One of the great aspects of Texas in general is the enormous variety of peoples and cultures to be found. This is reflected, not only in the membership of our Episcopal churches, but in the richly diverse ways in which our members worship each Sunday and on special occasions throughout the year.
At the heart of all Episcopal worship is the Book of Common Prayer, and within it, the principal weekly service is the Holy Eucharist—also known as Holy Communion, the Lord’s Supper or Mass.
For each Christian season, the Book of Common Prayer lays out the form of the service and provides the text for many of the prayers. A calendar Scripture readings, called the “Lectionary,” indicates biblical passages to be read each day.

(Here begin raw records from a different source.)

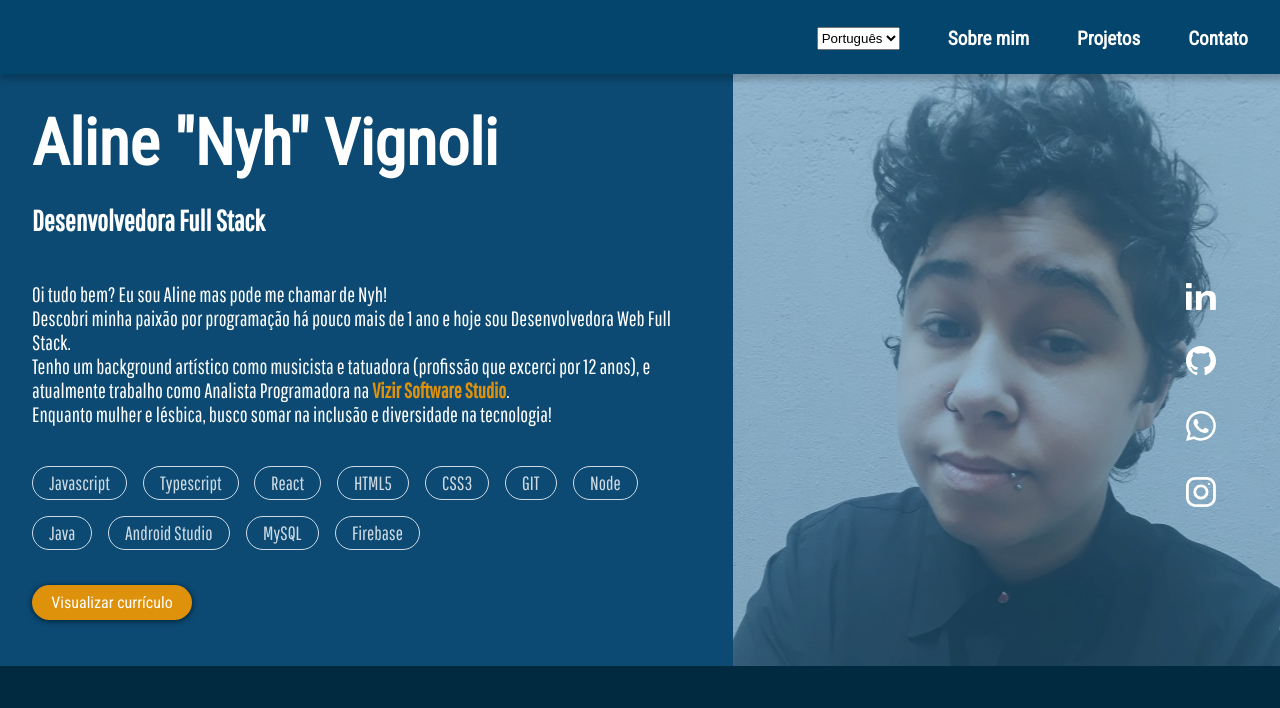
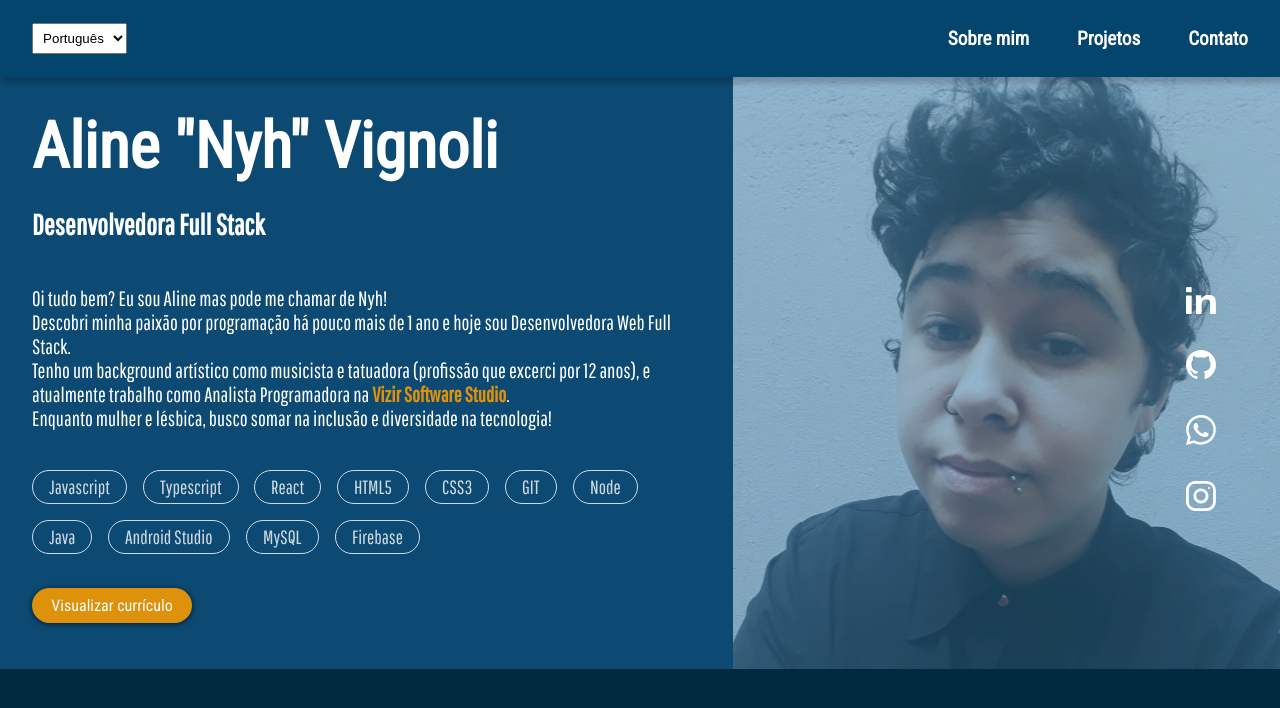
Before and after one commit to nyhvignoli/nyhvignoli.github.io, a React (Create React App) app: page / in a window 1280 px wide. Shown: the top 708 px of the page. Built offline with nearby package versions, Linux system fonts and the light colour scheme; a web font is replaced by a local one.

Commit message:
testing styling languages selector

```diff
--- a/src/components/LanguageSelector/LanguageSelector.js
+++ b/src/components/LanguageSelector/LanguageSelector.js
@@ -2,6 +2,8 @@ import React, { useContext } from 'react';
 
 import { languageOptions } from "../../languages";
 import { LanguageContext } from "../../global/LanguagesContext";
+
+import { Select, Option } from "./styles"
 
 export default function LanguageSelector() {
   const { userLanguage, userLanguageChange } = useContext(LanguageContext);
@@ -10,13 +12,13 @@ export default function LanguageSelector() {
   const handleLanguageChange = e => userLanguageChange(e.target.value);
 
   return (
-    <select
+    <Select
       onChange={handleLanguageChange}
       value={userLanguage}
     >
       {Object.entries(languageOptions).map(([id, name]) => (
-        <option key={id} value={id}>{name}</option>
+        <Option key={id} value={id}>{name}</Option>
       ))}
-    </select>
+    </Select>
   );
 };
--- /dev/null
+++ b/src/components/LanguageSelector/styles.js
@@ -0,0 +1,10 @@
+import styled from "styled-components";
+
+export const Select = styled.select`
+    padding: 0.5%;
+    alig-self: center;
+`;
+
+export const Option = styled.option`
+    font-size: 1rem;
+`;
--- a/src/components/NavBar/NavBar.js
+++ b/src/components/NavBar/NavBar.js
@@ -1,5 +1,6 @@
 import React from "react";
 import { Text } from "../../global/LanguagesContext";
+import { BaseFlex } from "../../global/styles";
 import LanguageSelector from "../LanguageSelector/LanguageSelector";
 import { StyledNav, StyledList, ListItem, Anchor } from "./styles";
 
@@ -7,12 +8,14 @@ const NavBar = () => {
 
     return (
         <StyledNav>
-            <StyledList>
+            <BaseFlex>
                 <LanguageSelector />
-                <Anchor href="#top"><ListItem><Text tid="aboutMe"/></ListItem></Anchor>
-                <Anchor href="#projects"><ListItem><Text tid="projects"/></ListItem></Anchor>
-                <Anchor href="#contact"><ListItem><Text tid="contactMe"/></ListItem></Anchor>
-            </StyledList>
+                <StyledList>
+                    <Anchor href="#top"><ListItem><Text tid="aboutMe"/></ListItem></Anchor>
+                    <Anchor href="#projects"><ListItem><Text tid="projects"/></ListItem></Anchor>
+                    <Anchor href="#contact"><ListItem><Text tid="contactMe"/></ListItem></Anchor>
+                </StyledList>
+            </BaseFlex>
         </StyledNav>
     );
 }
--- a/src/components/NavBar/styles.js
+++ b/src/components/NavBar/styles.js
@@ -10,7 +10,6 @@ export const StyledNav = styled.nav`
     color: #FFF;
     font-family: 'Roboto Condensed', sans-serif;
     font-weight: bold;
-    height: 3em;
 `;
 
 export const StyledList = styled.ul`
--- a/src/global/styles.js
+++ b/src/global/styles.js
@@ -115,3 +115,13 @@ export const StyledButton = styled.button`
         align-self: center;
     }
 `;
+
+export const BaseFlex = styled.div`
+    display: flex;
+    justify-content: space-between;
+    align-items: center;
+
+    @media (max-width: 600px) {
+        flex-direction: column;
+    }
+`
```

These are the same throughout the Episcopal Church and the Anglican Communion, so any given day, someone around the clock and around the globe will be reading the same Scripture. Typical services include scripture readings, prayers, hymns and a sermon. The congregation participates in worship—singing hymns and saying the prayers, the Creed (a statement of our beliefs), responding and reading or singing the Psalms (sacred poems).
Whether to kneel, sit or stand, say “Amen,” sing or respond can be a bit of a puzzle for newcomers (and often for Episcopalians visiting a different church). But because the essential form of the service remains the same from one Sunday to the next, one soon will begin to experience what Episcopalians find so satisfying: the mental space that the familiar rhythm opens up in which each person can commune more profoundly with God.
The Book of Common Prayer provides a framework, but not a rigid one. The details vary from church to church and are a matter of tradition and taste. One church may begin with a more or less elaborate procession of priest(s), acolytes and choir, and in another with the priest standing on the steps in front of the altar. Texas’ Episcopalians infuse their services with their own traditions from around the world and give each of them a unique character. They lift up their voices in Spanish and English, Ibo and Portuguese, and use a multitude of rhythms from jazz to traditional choirs.
Even within a congregation, worship services can be offered in a range of styles from contemporary to more traditional. Come join us, won’t you?